'The poor people of Iraq will always remember Margaret'
posted on 11 December 2004
Family and friends mourn murdered aid worker at Westminster Cathedral
The Roman Catholic Archbishop of Westminster today paid tribute to Margaret Hassan at a solemn service at Westminster Cathedral attended by family and friends of the murdered aid worker.
The service, which was led by the Archbishop of Westminster, was held at 12.30 pm today and lasted one and a half hours.
Preaching on the Beatitudes, Cardinal Cormac Murphy-O'Connor described Margaret Hassan as 'a peacemaker in a time of seemingly endless wars' who 'hungered and thirsted for justice for the Iraqi people'.
'She was persecuted - brutally slain - because she was working in the cause of right,' he told a congregation of around 2,000.
The Irish-born aid worker, who dedicated the last 15 years of her life to helping the poor of Iraq, was abducted in Baghdad on 19 October while on her way to the offices of Care International. On 16 November, following a video showing her execution, her Iraqi husband Tahseen accepted that she was dead. Her body has not been recovered.
'The poor people of Iraq will always remember Margaret,' the Cardinal said. 'She has become a symbol of goodness in a world crying our for goodness.'
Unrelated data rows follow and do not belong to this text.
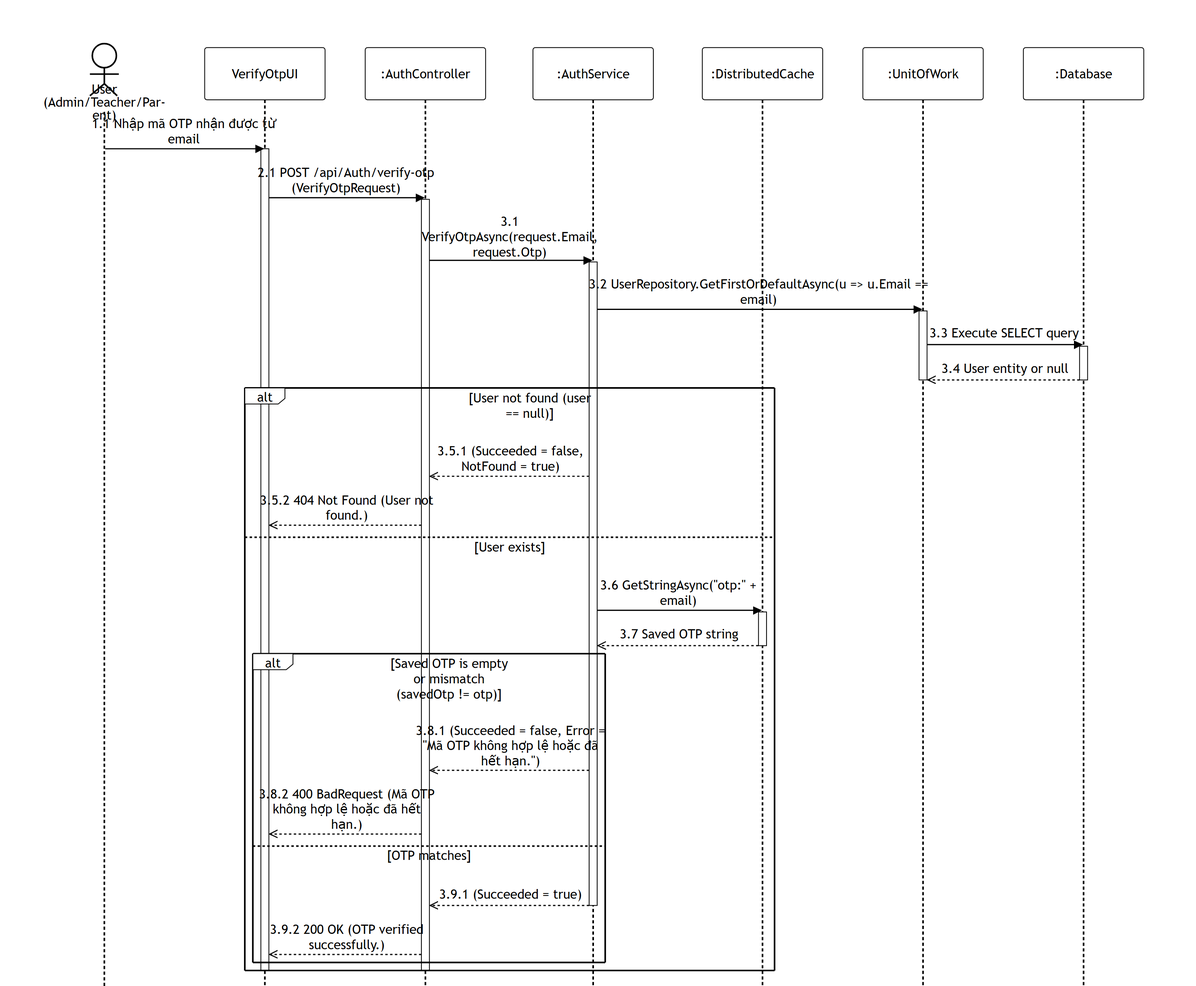
Above: 01-authentication/images/apis/verify-otp.png in PhucAnDev/docx-diagram (Mermaid), before the change. Its source is kept beside it as 01-authentication/sequence-diagram/apis/verify-otp.mmd. Its diagram source:
```mermaid
%%{init: {'theme':'base', 'themeVariables': {'actorBkg':'#ffffff','actorBorder':'#000000','actorTextColor':'#000000','actorLineColor':'#000000','signalColor':'#000000','signalTextColor':'#000000','labelBoxBkgColor':'#ffffff','labelBoxBorderColor':'#000000','labelTextColor':'#000000','loopTextColor':'#000000','noteBkgColor':'#ffffff','noteBorderColor':'#000000','noteTextColor':'#000000','activationBorderColor':'#000000','activationBkgColor':'#ffffff','sequenceNumberColor':'#000000'}, 'sequence': {'width':150,'height':65,'actorFontSize':16,'messageFontSize':16,'wrap':true,'wrapPadding':10}}}%%
sequenceDiagram
    title POST /api/Auth/verify-otp
    actor User as User (Admin/Teacher/Parent)
    participant UI as VerifyOtpUI
    participant Endpoint as :AuthController
    participant Service as :AuthService
    participant Cache as :DistributedCache
    participant DB as :UnitOfWork
    participant Database as :Database

    User->>UI: 1.1 Nhập mã OTP nhận được từ email
    activate UI
    UI->>Endpoint: 2.1 POST /api/Auth/verify-otp (VerifyOtpRequest)
    activate Endpoint

    Endpoint->>Service: 3.1 VerifyOtpAsync(request.Email, request.Otp)
    activate Service

    Service->>DB: 3.2 UserRepository.GetFirstOrDefaultAsync(u => u.Email == email)
    activate DB
    DB->>Database: 3.3 Execute SELECT query
    activate Database
    Database-->>DB: 3.4 User entity or null
    deactivate Database
    deactivate DB

    alt User not found (user == null)
        Service-->>Endpoint: 3.5.1 (Succeeded = false, NotFound = true)
        Endpoint-->>UI: 3.5.2 404 Not Found (User not found.)
    else User exists
        Service->>Cache: 3.6 GetStringAsync("otp:" + email)
        activate Cache
        Cache-->>Service: 3.7 Saved OTP string
        deactivate Cache

        alt Saved OTP is empty or mismatch (savedOtp != otp)
            Service-->>Endpoint: 3.8.1 (Succeeded = false, Error = "Mã OTP không hợp lệ hoặc đã hết hạn.")
            Endpoint-->>UI: 3.8.2 400 BadRequest (Mã OTP không hợp lệ hoặc đã hết hạn.)
        else OTP matches
            Service-->>Endpoint: 3.9.1 (Succeeded = true)
            deactivate Service
            Endpoint-->>UI: 3.9.2 200 OK (OTP verified successfully.)
        end
    end
    deactivate Endpoint
    deactivate UI
```
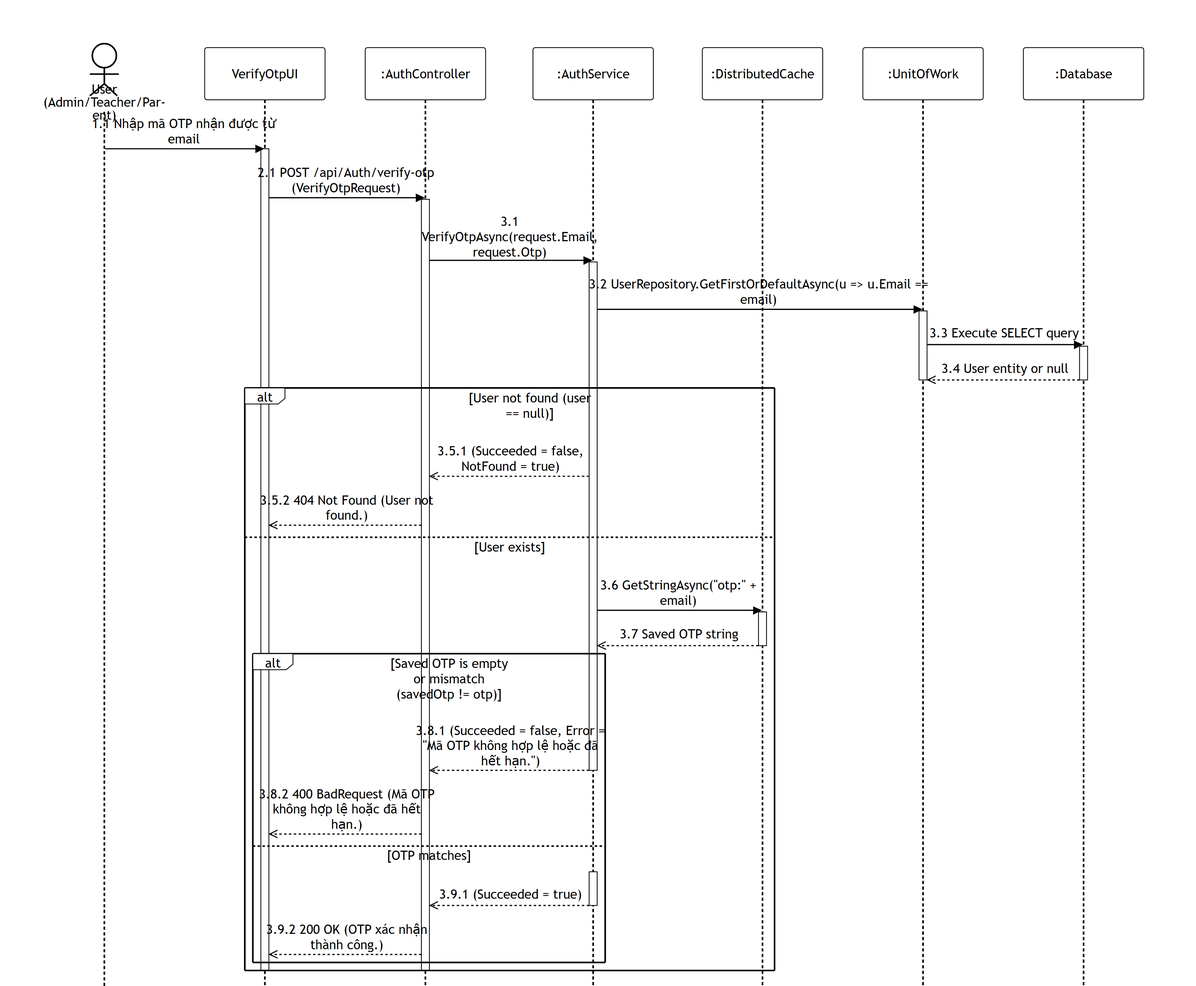
After the change.

What changed in the source:
```diff
@@ -36,11 +36,13 @@
 
         alt Saved OTP is empty or mismatch (savedOtp != otp)
             Service-->>Endpoint: 3.8.1 (Succeeded = false, Error = "Mã OTP không hợp lệ hoặc đã hết hạn.")
+            deactivate Service
             Endpoint-->>UI: 3.8.2 400 BadRequest (Mã OTP không hợp lệ hoặc đã hết hạn.)
         else OTP matches
+            activate Service
             Service-->>Endpoint: 3.9.1 (Succeeded = true)
             deactivate Service
-            Endpoint-->>UI: 3.9.2 200 OK (OTP verified successfully.)
+            Endpoint-->>UI: 3.9.2 200 OK (OTP xác nhận thành công.)
         end
     end
     deactivate Endpoint
```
'I have described her as a 'martyr' …. The word 'martyr' means 'witness'. Margaret witnessed, in both her life and her death, to the act of loving.'
The service - a Mass according to the Roman Catholic funeral rite, but without a coffin - was attended by family and friends of the murdered aid worker. A picture of Margaret holding a sickly child was positioned close to the altar to act as a focus of grief.
Margaret's three sisters and brother were among the mourners, but not Tahseen, her husband, who is in Iraq.
The readings and hymns were chosen by the family. They included Latin plainchant, which Margaret loved. The choir sang the plainsong introit from the Mass for the Dead, and Versa est in luctum by Alonso Lobo (c. 155-1617): ' My harp is turned to mourning and my music into the sound of weeping / Spare me, Lord, for my days are as nothing.'
The final hymn was the rousing 'How Great Thou Art'.
The intercessions were read by a family friend. They included a prayer 'for all those who despise war and the suffering it causes, and for our government that they may choose a way to lead us to peace instead of war.'
Margaret Hassan was an outspoken critic of the Iraq war, as well as of the sanctions imposed on Iraq in the 1990s. She chose to remain in the country long after other aid agencies pulled out their expatriate workers.
At the end of the intercessions, the Cardinal prayed:
'Almighty Father, we ask you to hear our prayers for our sister Margaret, that she might win the inheritance of your eternal Kingdom.'
A tribute to the slain aid worker was read by a family friend, Patrick O'Ryan-Roeder. He described a woman who was inspirational, educational, and tireless.
'Life is one opportunity,' he said. 'Margaret never wasted one minute of that opportunity.'
After the service, O'Ryan-Roeder appeared on the steps of the cathedral to read two brief statements to the press. The first, on behalf of the family, expressed gratitude for the messages of sympathy sent from around the world. The family also thanked the media for respecting their privacy.
The second statement paid tribute to the family of Margaret Hassan.
'I know that our thoughts and prayers have always been with Margaret, and I believe they should also be extended to her immediate family, as they try to come to terms with their devastating loss - a loss made all the more difficult to bear as we approach the festive season in the Christian calendar.'